Walking into a health food store can be intimidating for a variety of reasons, especially if you are new to “natural health”. The number of different varieties of supplements can be overwhelming if you are not well versed in what certain supplements are used for.
Unfortunately, added to the stress of this, according to some research, now you have to worry not only about what you buy, but whether what you buy actually has what the label says it has inside! A study released earlier this year found that supplements tested from four big box retailers contained little or no trace of the advertised ingredients. Instead, they typically only contained filler products.
Needless to say, to hear this is quite a blow to the credibility of the supplement industry, an industry which already suffers from lack thereof. The supplement industry is not regulated in the same ways the pharmaceutical industry is. For that and other reasons, natural health remedies have always come under fire from the mainstream medical community for being ineffective.
This has not always been without reason.
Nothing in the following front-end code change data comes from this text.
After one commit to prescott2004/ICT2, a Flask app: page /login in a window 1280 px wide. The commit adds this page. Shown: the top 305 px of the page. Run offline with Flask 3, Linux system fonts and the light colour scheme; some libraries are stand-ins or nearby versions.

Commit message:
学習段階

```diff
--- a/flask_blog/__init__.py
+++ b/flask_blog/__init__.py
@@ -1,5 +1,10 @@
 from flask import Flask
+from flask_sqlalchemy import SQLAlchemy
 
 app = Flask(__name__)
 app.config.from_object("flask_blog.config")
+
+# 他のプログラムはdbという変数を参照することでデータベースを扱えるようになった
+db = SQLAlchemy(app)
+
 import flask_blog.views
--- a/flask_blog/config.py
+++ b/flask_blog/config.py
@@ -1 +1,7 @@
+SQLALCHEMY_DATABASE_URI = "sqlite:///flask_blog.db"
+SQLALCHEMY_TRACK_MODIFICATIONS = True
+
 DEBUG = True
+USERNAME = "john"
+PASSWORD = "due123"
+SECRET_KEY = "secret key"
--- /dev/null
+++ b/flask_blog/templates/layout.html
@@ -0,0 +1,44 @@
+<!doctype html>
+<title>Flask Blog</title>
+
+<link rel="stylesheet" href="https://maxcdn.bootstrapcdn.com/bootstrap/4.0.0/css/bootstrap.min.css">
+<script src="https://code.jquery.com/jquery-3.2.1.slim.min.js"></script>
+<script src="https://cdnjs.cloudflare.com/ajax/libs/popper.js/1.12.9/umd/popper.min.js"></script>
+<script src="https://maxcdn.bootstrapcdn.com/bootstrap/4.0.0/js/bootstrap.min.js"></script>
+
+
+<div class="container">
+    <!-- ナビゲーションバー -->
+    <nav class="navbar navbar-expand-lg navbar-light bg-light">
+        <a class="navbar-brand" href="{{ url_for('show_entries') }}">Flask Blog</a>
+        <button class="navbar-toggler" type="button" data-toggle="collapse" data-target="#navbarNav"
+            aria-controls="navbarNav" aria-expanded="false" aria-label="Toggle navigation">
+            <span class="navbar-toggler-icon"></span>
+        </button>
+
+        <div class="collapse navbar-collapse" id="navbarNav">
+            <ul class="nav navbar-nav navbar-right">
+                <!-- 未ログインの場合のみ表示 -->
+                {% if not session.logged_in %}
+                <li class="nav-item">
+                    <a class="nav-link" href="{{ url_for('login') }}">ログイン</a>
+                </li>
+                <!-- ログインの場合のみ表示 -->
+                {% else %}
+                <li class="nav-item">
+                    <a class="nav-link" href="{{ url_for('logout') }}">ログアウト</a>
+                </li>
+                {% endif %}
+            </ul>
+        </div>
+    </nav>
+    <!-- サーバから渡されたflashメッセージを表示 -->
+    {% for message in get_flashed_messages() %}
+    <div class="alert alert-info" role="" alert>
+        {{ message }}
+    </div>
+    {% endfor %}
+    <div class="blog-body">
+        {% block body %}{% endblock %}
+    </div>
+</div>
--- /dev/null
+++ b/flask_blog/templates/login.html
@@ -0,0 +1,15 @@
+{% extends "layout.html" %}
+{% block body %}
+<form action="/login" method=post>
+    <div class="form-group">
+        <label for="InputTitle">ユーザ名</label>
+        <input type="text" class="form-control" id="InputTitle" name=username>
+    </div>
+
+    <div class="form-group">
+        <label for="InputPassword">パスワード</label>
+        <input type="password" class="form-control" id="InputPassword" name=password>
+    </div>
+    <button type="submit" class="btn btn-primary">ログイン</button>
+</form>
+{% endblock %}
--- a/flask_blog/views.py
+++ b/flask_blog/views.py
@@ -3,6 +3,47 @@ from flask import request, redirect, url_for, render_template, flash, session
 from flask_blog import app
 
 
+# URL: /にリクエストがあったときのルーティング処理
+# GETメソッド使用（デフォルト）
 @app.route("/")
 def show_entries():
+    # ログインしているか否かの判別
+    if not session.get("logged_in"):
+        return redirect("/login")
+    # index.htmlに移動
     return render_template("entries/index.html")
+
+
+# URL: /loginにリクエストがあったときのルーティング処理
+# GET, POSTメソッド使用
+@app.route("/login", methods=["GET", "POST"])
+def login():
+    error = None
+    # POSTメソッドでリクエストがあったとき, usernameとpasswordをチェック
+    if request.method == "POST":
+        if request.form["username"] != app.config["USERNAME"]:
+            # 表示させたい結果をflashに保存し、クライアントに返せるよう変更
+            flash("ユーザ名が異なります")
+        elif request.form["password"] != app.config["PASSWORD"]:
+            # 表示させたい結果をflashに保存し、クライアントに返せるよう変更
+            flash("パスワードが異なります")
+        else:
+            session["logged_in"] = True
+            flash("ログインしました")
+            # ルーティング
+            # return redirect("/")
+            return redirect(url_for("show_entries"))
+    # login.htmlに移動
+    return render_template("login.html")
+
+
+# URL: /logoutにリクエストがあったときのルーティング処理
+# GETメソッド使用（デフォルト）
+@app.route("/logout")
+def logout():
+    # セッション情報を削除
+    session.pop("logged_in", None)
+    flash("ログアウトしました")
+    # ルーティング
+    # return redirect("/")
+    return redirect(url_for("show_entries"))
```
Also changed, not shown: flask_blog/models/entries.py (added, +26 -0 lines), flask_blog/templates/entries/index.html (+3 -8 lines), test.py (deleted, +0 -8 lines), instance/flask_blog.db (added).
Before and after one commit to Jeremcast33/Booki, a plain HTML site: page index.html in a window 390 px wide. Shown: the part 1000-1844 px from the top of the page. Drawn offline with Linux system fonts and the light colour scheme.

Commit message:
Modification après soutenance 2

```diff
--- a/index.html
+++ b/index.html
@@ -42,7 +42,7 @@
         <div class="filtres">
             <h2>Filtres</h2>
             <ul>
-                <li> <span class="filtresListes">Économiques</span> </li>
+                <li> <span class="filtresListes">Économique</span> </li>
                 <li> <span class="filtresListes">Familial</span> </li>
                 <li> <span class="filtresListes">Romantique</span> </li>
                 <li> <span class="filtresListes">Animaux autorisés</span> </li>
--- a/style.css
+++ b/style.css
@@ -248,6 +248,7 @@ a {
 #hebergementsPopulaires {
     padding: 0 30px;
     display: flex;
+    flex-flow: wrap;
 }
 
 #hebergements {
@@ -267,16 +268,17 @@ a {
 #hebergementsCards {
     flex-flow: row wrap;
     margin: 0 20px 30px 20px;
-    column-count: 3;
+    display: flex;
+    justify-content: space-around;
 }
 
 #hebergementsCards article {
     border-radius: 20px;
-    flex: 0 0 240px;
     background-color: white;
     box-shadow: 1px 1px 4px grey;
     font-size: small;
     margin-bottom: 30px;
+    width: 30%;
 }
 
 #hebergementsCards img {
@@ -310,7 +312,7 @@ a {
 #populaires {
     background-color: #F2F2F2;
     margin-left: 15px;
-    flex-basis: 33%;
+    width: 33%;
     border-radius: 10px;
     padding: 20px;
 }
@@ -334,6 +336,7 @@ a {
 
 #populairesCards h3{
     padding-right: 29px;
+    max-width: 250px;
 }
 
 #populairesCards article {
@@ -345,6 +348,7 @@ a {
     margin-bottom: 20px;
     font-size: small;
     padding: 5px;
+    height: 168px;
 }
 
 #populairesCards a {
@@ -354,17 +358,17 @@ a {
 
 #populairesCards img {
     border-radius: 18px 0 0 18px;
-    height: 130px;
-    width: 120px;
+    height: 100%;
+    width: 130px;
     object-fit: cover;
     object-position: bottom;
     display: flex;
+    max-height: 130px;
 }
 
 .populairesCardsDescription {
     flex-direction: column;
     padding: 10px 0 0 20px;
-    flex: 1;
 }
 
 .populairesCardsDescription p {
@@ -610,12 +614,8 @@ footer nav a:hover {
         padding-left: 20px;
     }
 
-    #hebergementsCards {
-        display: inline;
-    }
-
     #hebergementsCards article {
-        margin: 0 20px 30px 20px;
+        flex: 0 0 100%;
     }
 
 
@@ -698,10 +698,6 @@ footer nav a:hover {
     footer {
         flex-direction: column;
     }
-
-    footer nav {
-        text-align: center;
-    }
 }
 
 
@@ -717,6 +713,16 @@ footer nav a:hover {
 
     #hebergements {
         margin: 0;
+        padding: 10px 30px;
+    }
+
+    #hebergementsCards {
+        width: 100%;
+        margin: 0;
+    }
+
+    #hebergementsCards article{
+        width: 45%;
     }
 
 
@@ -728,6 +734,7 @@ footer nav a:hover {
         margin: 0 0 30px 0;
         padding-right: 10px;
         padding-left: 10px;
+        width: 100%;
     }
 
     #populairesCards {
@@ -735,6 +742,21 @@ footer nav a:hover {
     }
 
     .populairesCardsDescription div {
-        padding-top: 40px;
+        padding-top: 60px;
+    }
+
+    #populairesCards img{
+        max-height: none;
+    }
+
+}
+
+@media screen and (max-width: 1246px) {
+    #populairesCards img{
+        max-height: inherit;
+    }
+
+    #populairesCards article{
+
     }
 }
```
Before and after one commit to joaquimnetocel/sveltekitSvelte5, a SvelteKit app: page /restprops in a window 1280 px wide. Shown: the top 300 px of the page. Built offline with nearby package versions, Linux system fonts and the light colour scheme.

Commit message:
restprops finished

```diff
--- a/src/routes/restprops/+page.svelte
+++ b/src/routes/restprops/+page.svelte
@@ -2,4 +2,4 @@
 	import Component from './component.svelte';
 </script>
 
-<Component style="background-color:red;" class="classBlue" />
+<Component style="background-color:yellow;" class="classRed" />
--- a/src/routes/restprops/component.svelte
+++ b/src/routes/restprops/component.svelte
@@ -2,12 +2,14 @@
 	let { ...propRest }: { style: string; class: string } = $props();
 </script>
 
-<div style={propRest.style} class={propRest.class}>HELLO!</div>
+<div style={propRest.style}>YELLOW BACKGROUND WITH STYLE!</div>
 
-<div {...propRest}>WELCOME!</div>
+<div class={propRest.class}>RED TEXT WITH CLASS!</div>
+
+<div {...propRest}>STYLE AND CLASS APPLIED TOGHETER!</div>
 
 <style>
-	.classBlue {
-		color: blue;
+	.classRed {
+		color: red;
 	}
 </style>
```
There have been plenty of quacks, snake oil salesmen and charlatans who are always quick to make a buck on supplements that end up proving ineffective, or whose effects may be wildly overstated. Much of the pseudo-science quickly gets debunked. With the advent of the internet, even despite all the misinformation available, it is easy to find good, scientific information on supplements that do work and avoid those that are over-hyped. Regardless, the stigma of supplements as ineffective remains with many doctors and medical professionals.
Supplements are fundamentally different from pharmaceutical grade medicine. Pharmaceutical grade medicines are powerful chemicals that can overpower your body chemistry, or kill pathogenic organisms. And while sometimes they are necessary, they can be deadly when used improperly. Supplements, instead, allow your body to maximize its natural abilities or provide support to your body’s systems. Supplemental effectiveness, however, cannot override bad lifestyle choices, such as diet, sedentariness, or lack of sleep. Conversely, supplements’ effects are compounded when used in tandem with proper diet, exercise and rest.
That said, you still have to be sure that what you are buying is what you are getting.
Walking into a a big box retailer and buying the first thing you see may not be the best way to shop for supplements; if you’ve experienced less than stellar results with supplements, you may simply be buying supplements that do not contain what they say they contain. Do research on the companies whose supplements you buy. Ask companies about their methods or where they source their ingredients. Ask for independent lab results verifying the contents of their supplements. Many purveyors will be happy to provide you that information, because they stand by their products. If they are reticent to provide that information, look elsewhere for your supplements.
A Note on Sponsors of KTC: All of the sponsors of Know the Cause are vetted so that we can ensure you are always getting the highest quality supplements available. The sponsors of this site and show must meet certain standards of quality and maintain a level of integrity as a company in order to sponsor or advertise with Know the Cause; we do this so that our viewers and readers can rest assured that they are getting what they buy and that what they buy is effective.